Breaking News in Books, March 2023

Odile Nicoloso’s Favourites

A LIFE by Simone VEIL Editions Stock 2009

At a time when a movie on her life was recently released in cinemas, it may be interesting to read Simone Veil’s autobiography. She recounts, without pathos, her deportation to Auschwitz, her painful experience of the Holocaust, her resilience after the loss of loved ones, and then her political commitment.
Magistrate, she became Minister of Health under the presidency of Giscard d’Estaing and passed the law legalising abortion. She then continued to carry out important work for the construction of Europe, becoming the first President of the European Parliament. She joined the Constitutional Council and then was elected to the French Academy. She has had an exceptional career, with a lucid and visionary look on many issues, such as health, hospitals, prisons, immigration, social security or pensions. She considered that the tackling of these questions was a “duty”.
She had a great concern for honesty and, above all was determined to move her country forward. Simone Veil was a free, independent woman who did not seek to please and had the courage of her ideas. Reluctant to conformism she will always be remembered as great woman.

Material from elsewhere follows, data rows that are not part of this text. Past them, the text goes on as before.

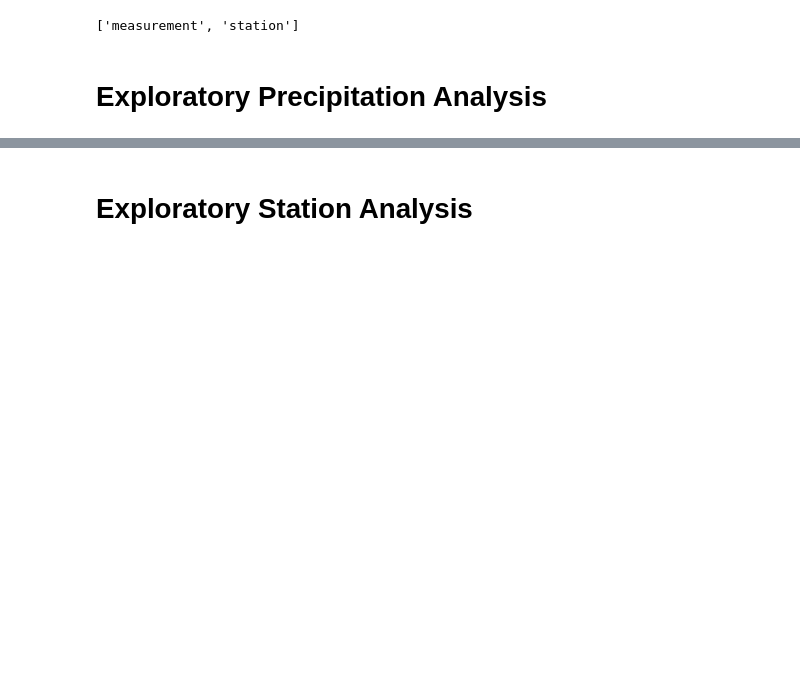
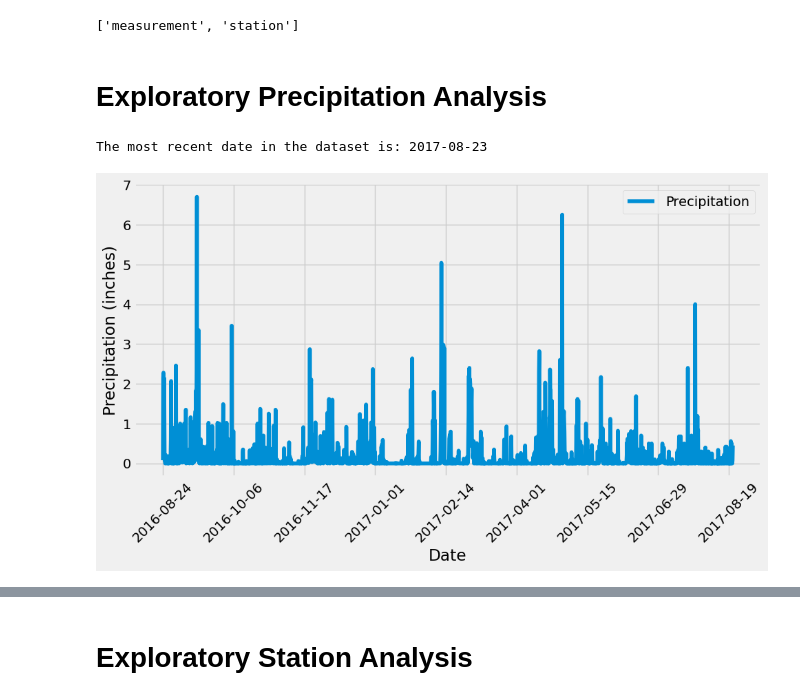
Before and after one commit to Data-Miner99/sqlalchemy-challenge, a Jupyter notebook: SurfsUp/climate_starter.ipynb, the cells around one changed output, grey strips where cells are left out. Cells and saved outputs as stored; diff of their text form; code cells hidden in the pictures; blank space fills up the shorter version.

```diff
--- a/SurfsUp/climate_starter.ipynb
+++ b/SurfsUp/climate_starter.ipynb
@@ -40,24 +42,39 @@ session = Session(engine)
 # Exploratory Precipitation Analysis
 # %%
 # Find the most recent date in the data set.
-rain_check = session.query(Measurement.date, Measurement.prcp).filter(Measurement.date >= "2016-08-23").\
-    filter(Measurement.date <= "2017-08-23").all()
+most_recent_date = session.query(func.max(Measurement.date)).scalar()
+print(f"The most recent date in the dataset is: {most_recent_date}")
+# %% [output]
+The most recent date in the dataset is: 2017-08-23
 # %%
 # Design a query to retrieve the last 12 months of precipitation data and plot the results.
 # Starting from the most recent data point in the database.
+precipitation_data = session.query(Measurement.date).order_by(Measurement.date.desc()).first().date
 
 # Calculate the date one year from the last date in data set.
-
+last_year = dt.datetime.strptime(precipitation_data, '%Y-%m-%d') - dt.timedelta(days=365)
 
 # Perform a query to retrieve the data and precipitation scores
-
+rain_data = session.query(Measurement.date, Measurement.prcp).\
+    filter(Measurement.date >= last_year).\
+    order_by(Measurement.date).all()
 
 # Save the query results as a Pandas DataFrame. Explicitly set the column names
-
+precipitation_df = pd.DataFrame(rain_data, columns=['Date', 'Precipitation'])
+precipitation_df = precipitation_df.dropna()
 
 # Sort the dataframe by date
-
+precipitation_df.set_index('Date', inplace=True)
+precipitation_df = precipitation_df.sort_index()
 
 # Use Pandas Plotting with Matplotlib to plot the data
+precipitation_df.plot(figsize=(10, 6))
+plt.xlabel("Date")
+plt.ylabel("Precipitation (inches)")
+plt.xticks(rotation=45)
+plt.tight_layout()
+plt.show()
+# %% [output]
+[figure, added]
 # %%
 # Use Pandas to calculate the summary statistics for the precipitation data
```
Also changed, not shown: parts of 8 cells of this notebook.
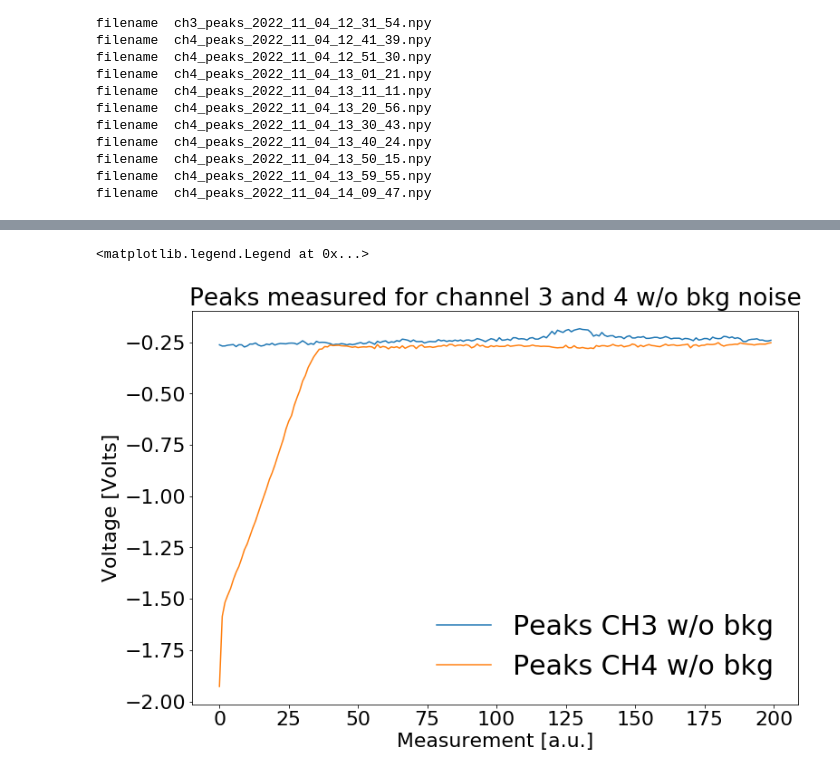
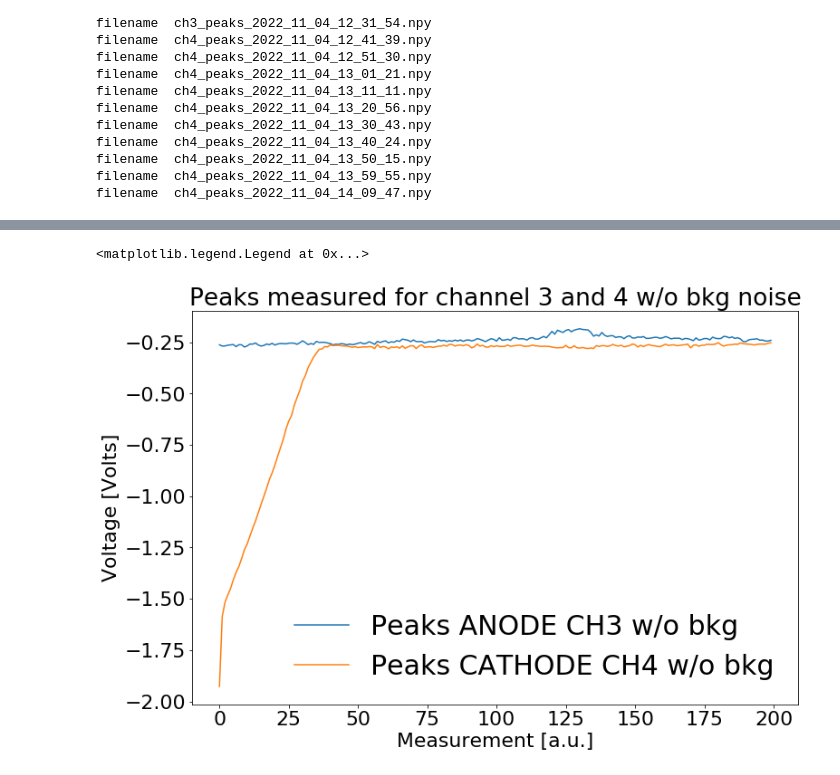
Before and after one commit to StefanoVergani/waveform_study, a Jupyter notebook: bkg_removal.ipynb, the cells around one changed output, grey strips where cells are left out. Drawn from its saved outputs; the diff is of its cells as text; code cells hidden in the pictures.

```diff
--- a/bkg_removal.ipynb
+++ b/bkg_removal.ipynb
@@ -136,11 +136,11 @@ for i in range(len(peaks_ch3)):
 # %%
 fig, ax = plt.subplots()
 ax.plot(ch3_time,new_peaks_ch3,label="Peaks ANODE CH3 w/o bkg")
-ax.plot(ch4_time,new_peaks_ch4, label="Peaks CH4 w/o bkg")
+ax.plot(ch4_time,new_peaks_ch4, label="Peaks CATHODE CH4 w/o bkg")
 ax.set_xlabel("Measurement [a.u.]")
 ax.set_ylabel("Voltage [Volts]")
 ax.set_title("Peaks measured for channel 3 and 4 w/o bkg noise")
 ax.legend(fontsize=30,loc='lower right')
 # %% [output]
 <matplotlib.legend.Legend at 0x...>
-[figure, old version]
+[figure, new version]
```
Also changed, not shown: parts of 1 cell of this notebook.
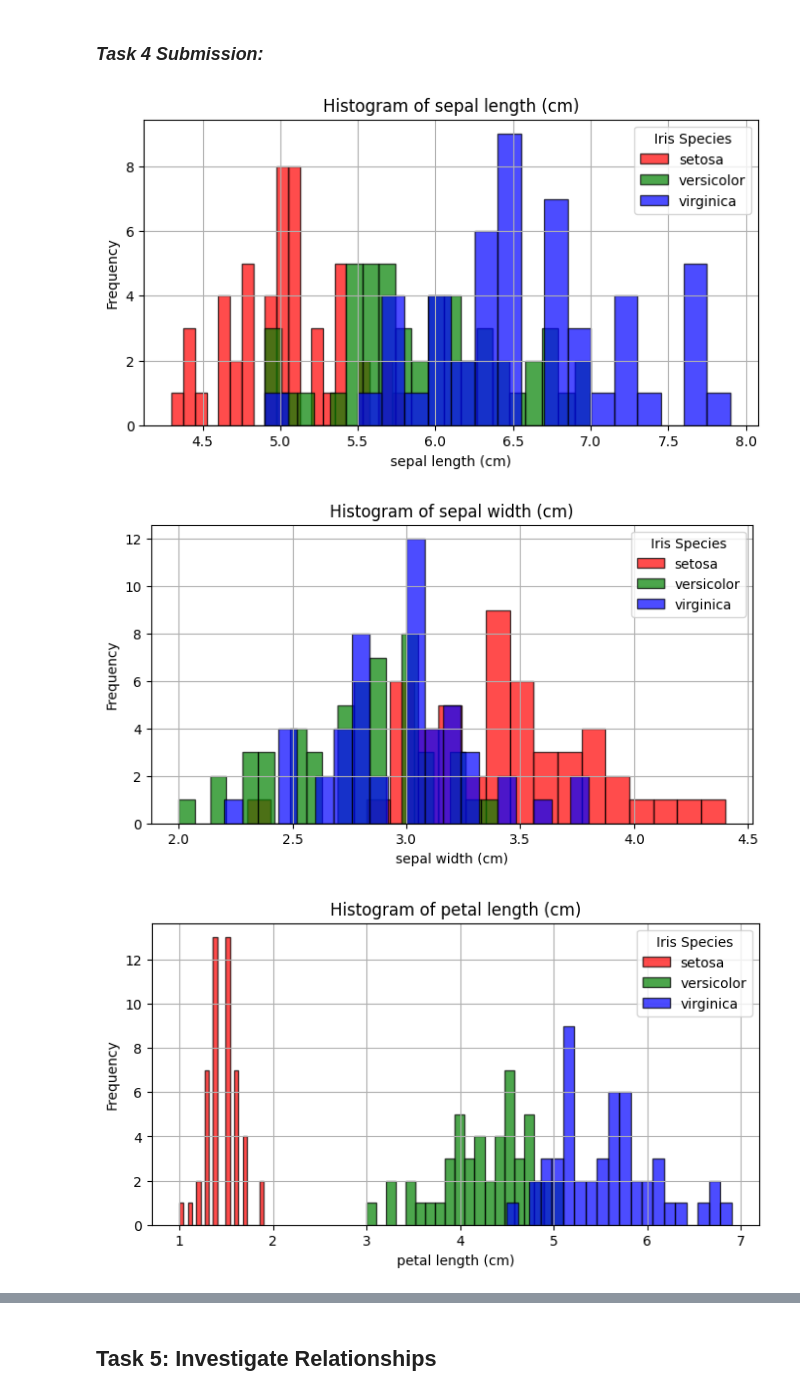
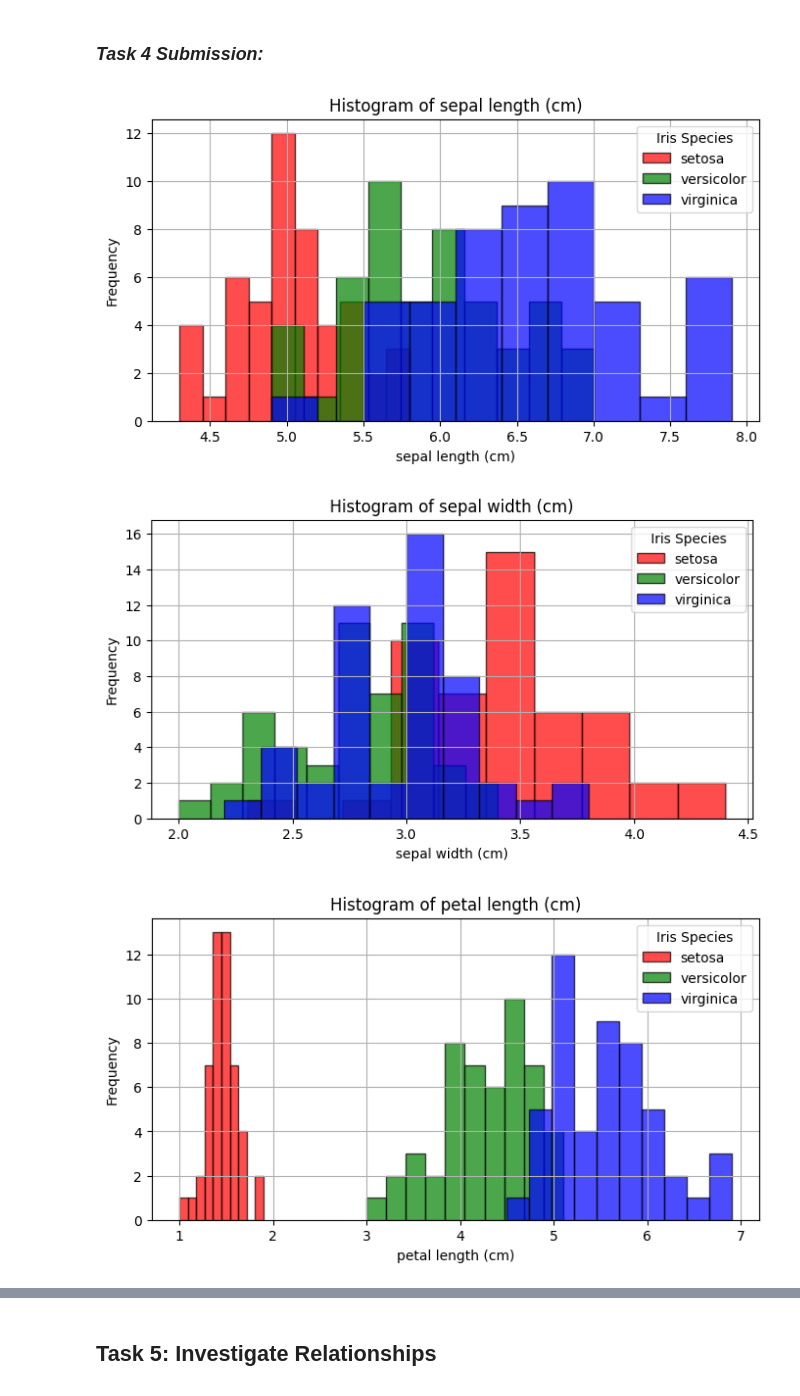
Before and after one commit to skerr17/principles_of_data_analytics, a Jupyter notebook: tasks.ipynb, the cells around one changed output, grey strips where cells are left out. Cells and saved outputs as stored; diff of their text form; code cells hidden in the pictures.

```diff
--- a/tasks.ipynb
+++ b/tasks.ipynb
@@ -262,26 +262,26 @@ Add appropriate titles and axis labels.
 # %%
 # Plot histograms for each feature
 features = iris_dataframe.columns[:-2]  # Exclude 'target' and 'species' columns
 species = iris_dataframe['species'].unique() # getting the unique species
 
 # defining the iris species colours
 species_colours = {'setosa': 'red', 'versicolor': 'green', 'virginica': 'blue'}
 
 # Loop though the features and plot the histogram
 for feature in features:
     plt.figure(figsize=(8, 4)) # sets the size of the graph
     for specie in species: # loop through the species
         iris_subset = iris_dataframe[iris_dataframe['species'] == specie] # subset the data by species
         plt.hist(iris_subset[feature],
-                 bins=20, edgecolor='k', alpha=0.7, label=specie,
+                 bins=10, edgecolor='k', alpha=0.7, label=specie,
                  color=species_colours[specie]) # plot the histogram
     plt.title(f'Histogram of {feature}') # title of the graph
     plt.xlabel(feature) # x-axis label
     plt.ylabel('Frequency') # y-axis label
     plt.legend(title='Iris Species') # add the legend
     plt.grid(True)
     plt.show()
 # %% [output]
-[figure, old version]
+[figure, new version]
-[figure, old version]
+[figure, new version]
-[figure, old version]
+[figure, new version]
```
Also changed, not shown: parts of 4 cells of this notebook.
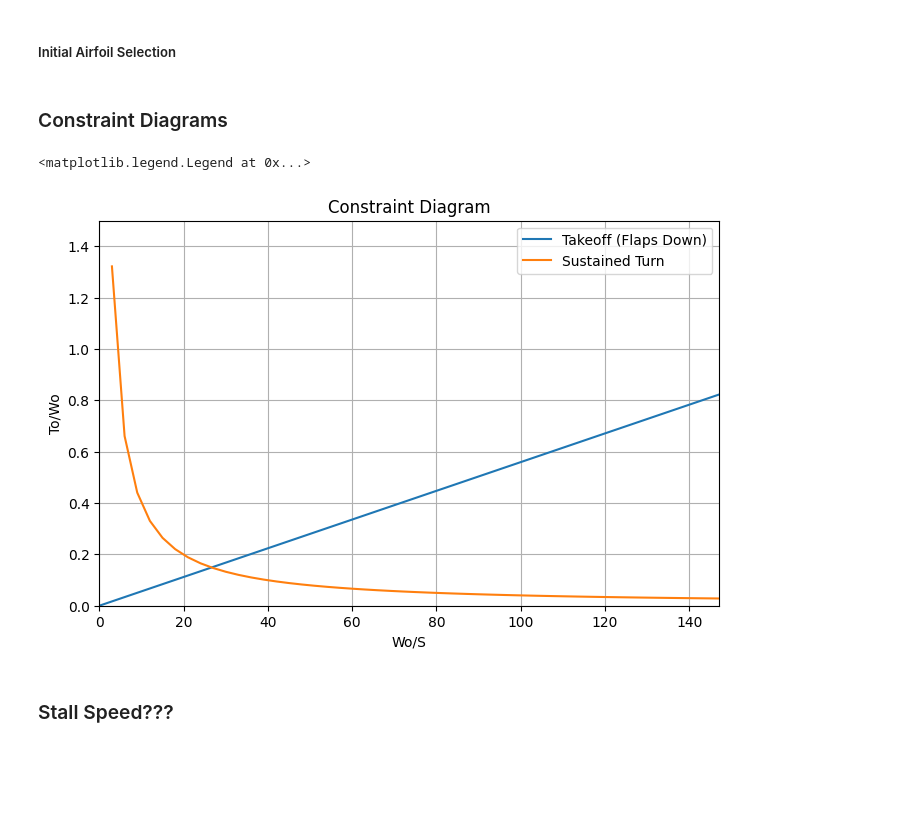
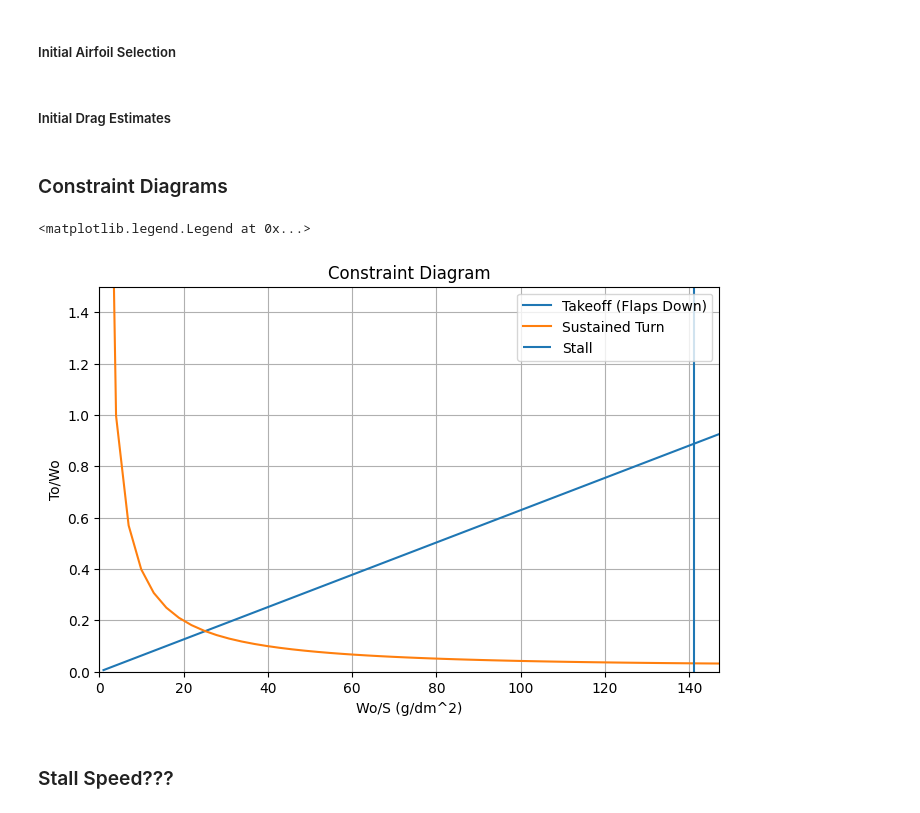
Before and after one commit to mbcapece3/SUAS_Sizing, a Jupyter notebook: aircraft_sizing.ipynb, the cells around one changed output. Drawn from its saved outputs; the diff is of its cells as text; code cells hidden in the pictures; blank space fills up the shorter version.

```diff
--- a/aircraft_sizing.ipynb
+++ b/aircraft_sizing.ipynb
@@ -38,12 +37,13 @@ endurance = 30          # min
 m_payload = 2.7         # kg, payload mass (not required to fly)
 v_stall = 12            # m/s, stall speed
 v_cruise = 18           # m/s, cruise speed
+v_touchdown = 15        # m/s, landing touchdown speed
 dist_to_roll = 10       # m
 dist_land_roll = 20     # m
+time_land_roll = 5      # s                                                           I DONT KNOW IF THIS IS CORRECT???
 radius_turn = 30        # m
 angle_climb_min = 20    # deg
 angle_descent_min = 20  # deg
-wing_loading_max = 150  # g/dm^2, Wing loading using mass (NOT WEIGHT)
 
 # Size Requirements
 m_to_max = 25           # kg, takeoff (total) mass
@@ -51,9 +51,12 @@ span_max = 2.5          # m
 
 # Calculations
 dynamic_pressure_cruise = 1/2 * density * v_cruise**2
+dynamic_pressure_stall = 1/2 * density * v_stall**2
+dynamic_pressure_touchdown = 1/2 * density * v_touchdown**2
 bank_angle_max_rad = np.arctan(v_cruise**2/ (gravity * radius_turn))  # Max bank angle required for a sustained level turn with specified truning radius
-bank_angle_max_deg = bank_angle_max_rad * 180 / pi
-bank_load_factor_max = 1 / np.cos(bank_angle_max_rad)
+bank_angle_max_deg = bank_angle_max_rad * 180 / np.pi
+bank_load_factor_max = 1 / np.cos(bank_angle_max_rad)                 # Lift load factor at max bank angle
+touchdown_speed_ratio = v_touchdown / v_stall                         # Ratio of touchdown speed over stall speed (j)
 # %% [markdown]
 ### Initial Estimates
 # %% [markdown]
@@ -64,9 +67,11 @@ chord_inital = .3  # m
 span_initial = 2   # m
 m_to_initial = 7   # kg
 e0_inital = .75    # Oswald Efficiency
+e_initial = .9     # Span Efficiency
 Cdo_initial = .02  # Parasite drag coefficient
 
-AR_initial = span_initial**2 / chord_inital
+wing_area_initial = chord_inital * span_initial  # Estimates wing area as a rectangular wing
+AR_initial = span_initial**2 / wing_area_initial
 # %% [markdown]
 ##### Initial Reynold's # Estimation
 # %%
@@ -76,5 +81,7 @@ Re_stall_inial = (density * v_stall * chord_inital) / dynamic_viscosity
 ##### Initial Airfoil Selection
 # %%
 # Airfoil: psu94097-il
-Cl_max = 1.4
-Cl_max_flaps = 1.8
+Cl_max = 1.2
+Cl_max_flaps = 1.6
+# %% [markdown]
+##### Initial Drag Estimates
@@ -82,36 +92,42 @@ Cl_max_flaps = 1.8
 ### Constraint Diagrams
 # %%
 # Data Range
+wing_loading_max = 150  # g/dm^2, Wing loading using mass (NOT WEIGHT)
 wing_loading_weight_max = wing_loading_max / 10 * gravity  # N/m^2, Wing Loading in terms of weight (NOT MASS)
-wing_loading_array = np.linspace(0, wing_loading_weight_max)  #g/dm^2, Plotted Wing Loading Range
+wing_loading_array = np.linspace(1, wing_loading_weight_max)  #g/dm^2, Plotted Wing Loading Range
 
 # Takeoff Calculation
 thrust_to_weight_to_array = wing_loading_array * [1.21 / (gravity * density * Cl_max_flaps * dist_to_roll)]  # Takeoff Curve WITH FLAPS
 
 # Landing Calculation
 
-#Stall Speed???
+# Climb/Descent?
+
+# Stall Speed Wingloading
+wing_loading_stall_inital = dynamic_pressure_stall * Cl_max_flaps   # Wingloading at stall WITH FLAPS
 
 # Sustained Turn Calculation
-k_initial = 1 / (e0_inital * pi * AR_initial)
-thrust_to_weight_bank_array = ((bank_load_factor_max * k_initial * wing_loading_array) / dynamic_pressure_cruise)**2 + dynamic_pressure_cruise * Cdo_initial / wing_loading_array  # Sustained turn equation
+k_initial = 1 / (e0_inital * np.pi * AR_initial)
+thrust_to_weight_bank_array = ((bank_load_factor_max * k_initial * wing_loading_array) / dynamic_pressure_cruise)**2 + dynamic_pressure_cruise * Cdo_initial / wing_loading_array
 
 
-# Plot
+# Plot Constraints
 fig, ax = plt.subplots(figsize=(8,5))
+xlim = wing_loading_array[-1]
+ylim = 1.5
 ax.plot(wing_loading_array, thrust_to_weight_to_array, label='Takeoff (Flaps Down)')
 ax.plot(wing_loading_array, thrust_to_weight_bank_array, label='Sustained Turn')
-ax.set_xlim([0,wing_loading_array[-1]])
-ax.set_ylim([0,1.5])
+ax.vlines(wing_loading_stall_inital, 0, ylim, label = 'Stall')
+ax.set_xlim([0,xlim])
+ax.set_ylim([0,ylim])
 ax.set_title('Constraint Diagram')
-ax.set_xlabel('Wo/S')
+ax.set_xlabel('Wo/S (g/dm^2)')
 ax.set_ylabel('To/Wo')
-#ax.vlines(, 0, 3, label = '2')  FOR LANDING CURVE???
 ax.grid()
 ax.legend()
 # %% [output]
 <matplotlib.legend.Legend at 0x...>
-[figure, old version]
+[figure, new version]
 # %% [markdown]
 ### Stall Speed???
 # %% [markdown]
```
Also changed, not shown: parts of 2 cells of this notebook.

BY THE SEA by Abdulrazak Gurnah
Nobel Prize for Literature in 2021
Bloomsbury Publishing (UK); The New Press (US)

A family affair. The two protagonists of this novel, from Zanzibar, will find themselves in the United Kingdom and recall their lives, especially the one of their father and grandfather. We could describe this novel as an oriental tale, resembling that of Scheherazade in the Thousand and one Night, as the characters entangled themselves before arriving at the final outcome.
It is a novel about memory, it reveals like a mirror how each one has his own version of the same facts with its own truth.
It is also a novel about exile and immigration. One of the characters will cross regions as different as the GDR, East Africa, before arriving in the United Kingdom where he becomes a writer. The second character, mistreated in his own country, will ask for asylum.
The book allows us to better understand English-speaking East Africa, and also the territories close to the Indian Ocean, the Arabian Gulf and Southeast Asia where people have been trading with one another for centuries.|

Odile Nicoloso

Galerie photo